Nutritionists and athletic trainers have generally advised fasting from coffee and other caffeinated beverages before doing strenuous physical activity. Bruno Gualano, a physiology professor at the University of São Paulo who bikes a lot and drinks tons of coffee, put together a study that tested whether big-time coffee drinkers can get that energy boost without messing with their 12-cup-a-day habit. (The pangs of caffeine withdrawal are very real, after all.)
And according to his findings, it looks like they can. He broke a set of competitive male cyclists into three groups: a group whose caffeine intake was low (less than a cup of coffee per day), a group whose intake was moderate (about two cups), and a group whose intake was fairly high (three or more cups). He then had them perform time trials where they cycled as hard as they could until they burned 450 calories. They did it after taking a 400-milligram caffeine pill that was equal to about four cups of coffee, after taking a placebo, and after taking nothing at all — and almost every rider’s fastest trial was while on the caffeine pill. Their speed averaged 3.3 percent faster compared to no pill, and 2.2 percent faster compared to the placebo. In theory, the boost would translate to “several minutes” shaved off a marathon runner’s race time. Even crazier, the cyclists who were used to being extraordinarily well-caffeinated — slamming coffee and tea and Red Bull and whatever else every day — got the same boost as the people with little to no caffeine in their diets.

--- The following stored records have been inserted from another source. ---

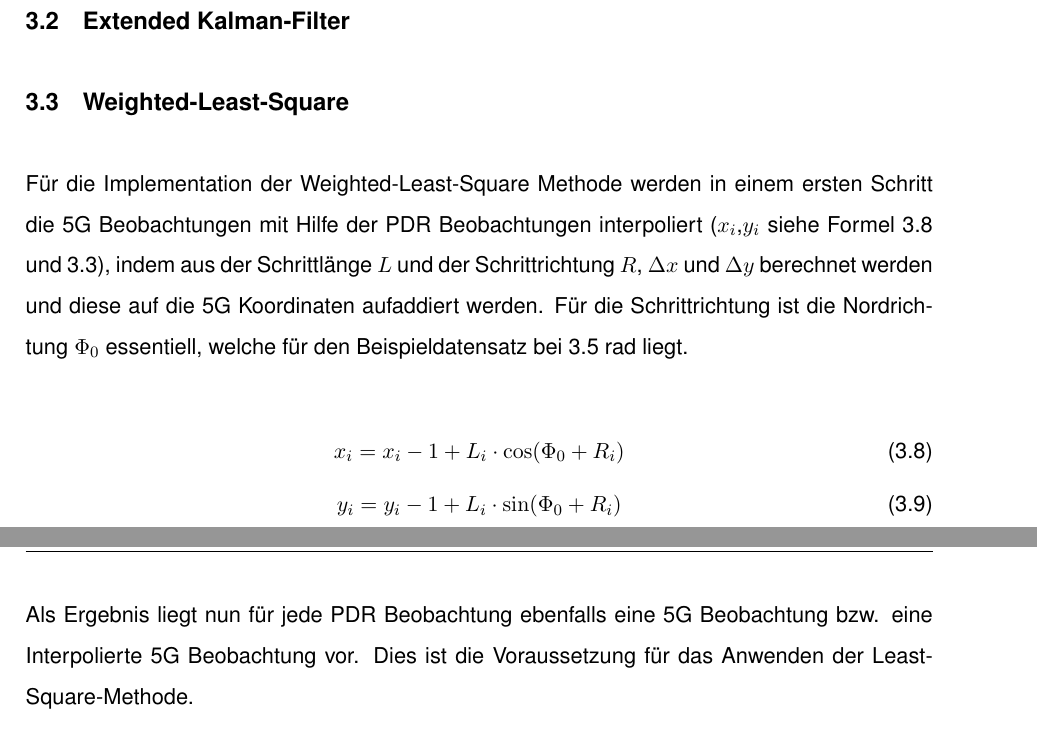
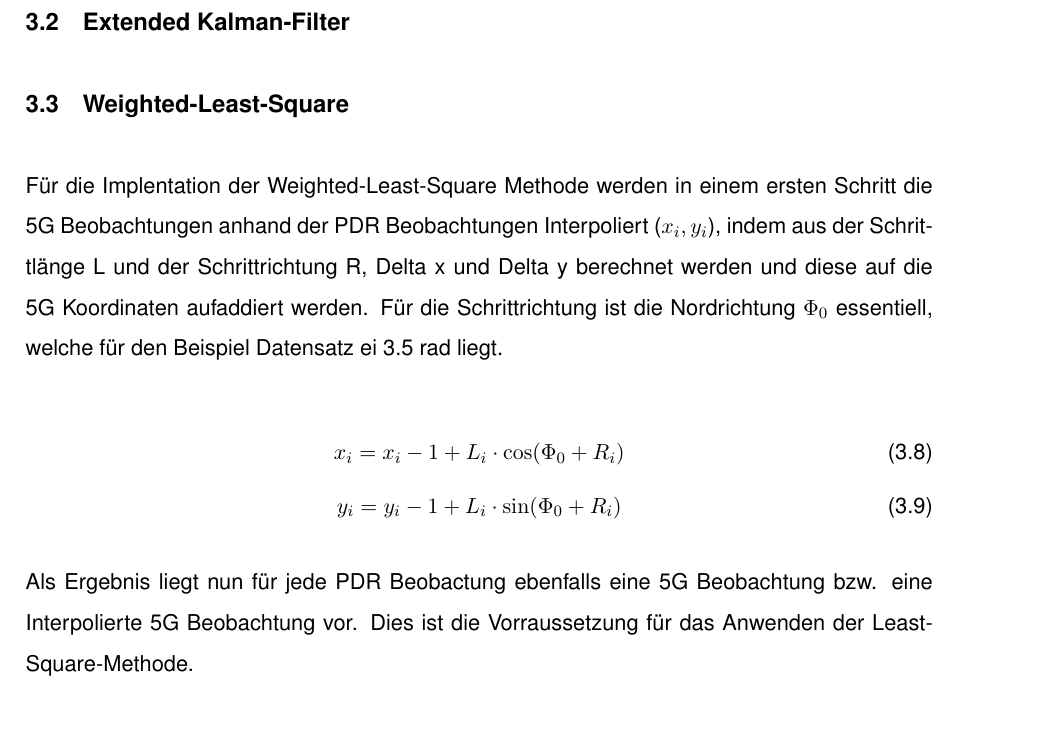
Before and after one commit to SumitKaur0/LocationBasedServices, a LaTeX document (Hausarbeit.tex, which reads source/content/text.tex): two parts of pages 10 and 11 of 12 before the commit and part of page 10 of 12 after it, the two joined at a grey line, cut so that both start at the same text, the shorter picture padded with empty space. Compiled offline with pdfLaTeX; the source files are stored in an older character set and shown here as Unicode.

Commit message:
Revert "d"
This reverts commit b2475d6b1fe6cc774aa5ad35872b3c756dfceb58.

```diff
--- a/source/content/text.tex
+++ b/source/content/text.tex
@@ -233,16 +230,17 @@ Die Ergebnisse der Zwischenschritte werden dann in die Formeln, die bereits im K
 \subsection{Extended Kalman-Filter}
 \subsection{Weighted-Least-Square}
 
-Für die Implementation der Weighted-Least-Square Methode werden in einem ersten Schritt die 5G Beobachtungen mit Hilfe der PDR Beobachtungen interpoliert ($x_i$,$y_i$ siehe Formel \ref{x_i} und \ref{y_i}), indem aus der Schrittlänge $L$ und der Schrittrichtung $R$, $\Delta x$ und $\Delta y$ berechnet werden und diese auf die 5G Koordinaten aufaddiert werden. Für die Schrittrichtung ist die Nordrichtung $\Phi_0$ essentiell, welche für den Beispieldatensatz bei 3.5 rad liegt.
+Für die Implentation der Weighted-Least-Square Methode werden in einem ersten Schritt die 5G Beobachtungen anhand der PDR Beobachtungen Interpoliert ($x_i, y_i$), indem aus der Schrittlänge L und der Schrittrichtung R, Delta x und Delta y berechnet werden und diese auf die 5G Koordinaten aufaddiert werden. Für die Schrittrichtung ist die Nordrichtung $\Phi_0$ essentiell, welche für den Beispiel Datensatz ei 3.5 rad liegt.
 
-\begin{equation}\label{x_i}
+\begin{equation}
 x_i = x_i-1 + L_i \cdot \cos(\Phi_0 + R_i)
 \end{equation}
 \begin{equation}
 y_i = y_i-1 + L_i \cdot \sin(\Phi_0 + R_i)
-\end{equation}\label{y_i}
+\end{equation}
 
-Als Ergebnis liegt nun für jede PDR Beobachtung ebenfalls eine 5G Beobachtung bzw. eine Interpolierte 5G Beobachtung vor. Dies ist die Voraussetzung für das Anwenden der Least-Square-Methode.
+Als Ergebnis liegt nun für jede PDR Beobactung ebenfalls eine 5G Beobachtung bzw. eine Interpolierte 5G Beobachtung vor. Dies ist die Vorraussetzung für das Anwenden der Least-Square-Methode.
+
 
 Für jeden Durchgang eine weitere Schleife: 5G faken, indem delta x und delta y auf Koordiaten addieren, welche die PDR Werte , solange bis zur nächsten 5G Koordniate.
 
```
Also changed, not shown: source/content/text.tex (3 more changed lines).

Naturally, Gualano warns that caffeine can also have dangerous side effects in large enough quantities, whether you’ve been abstaining for a few days or not. He recommends people start small if they want to see how this hack improves their physical performance. That means no beer-guzzler helmet of Death Wish coffee at your next 5K.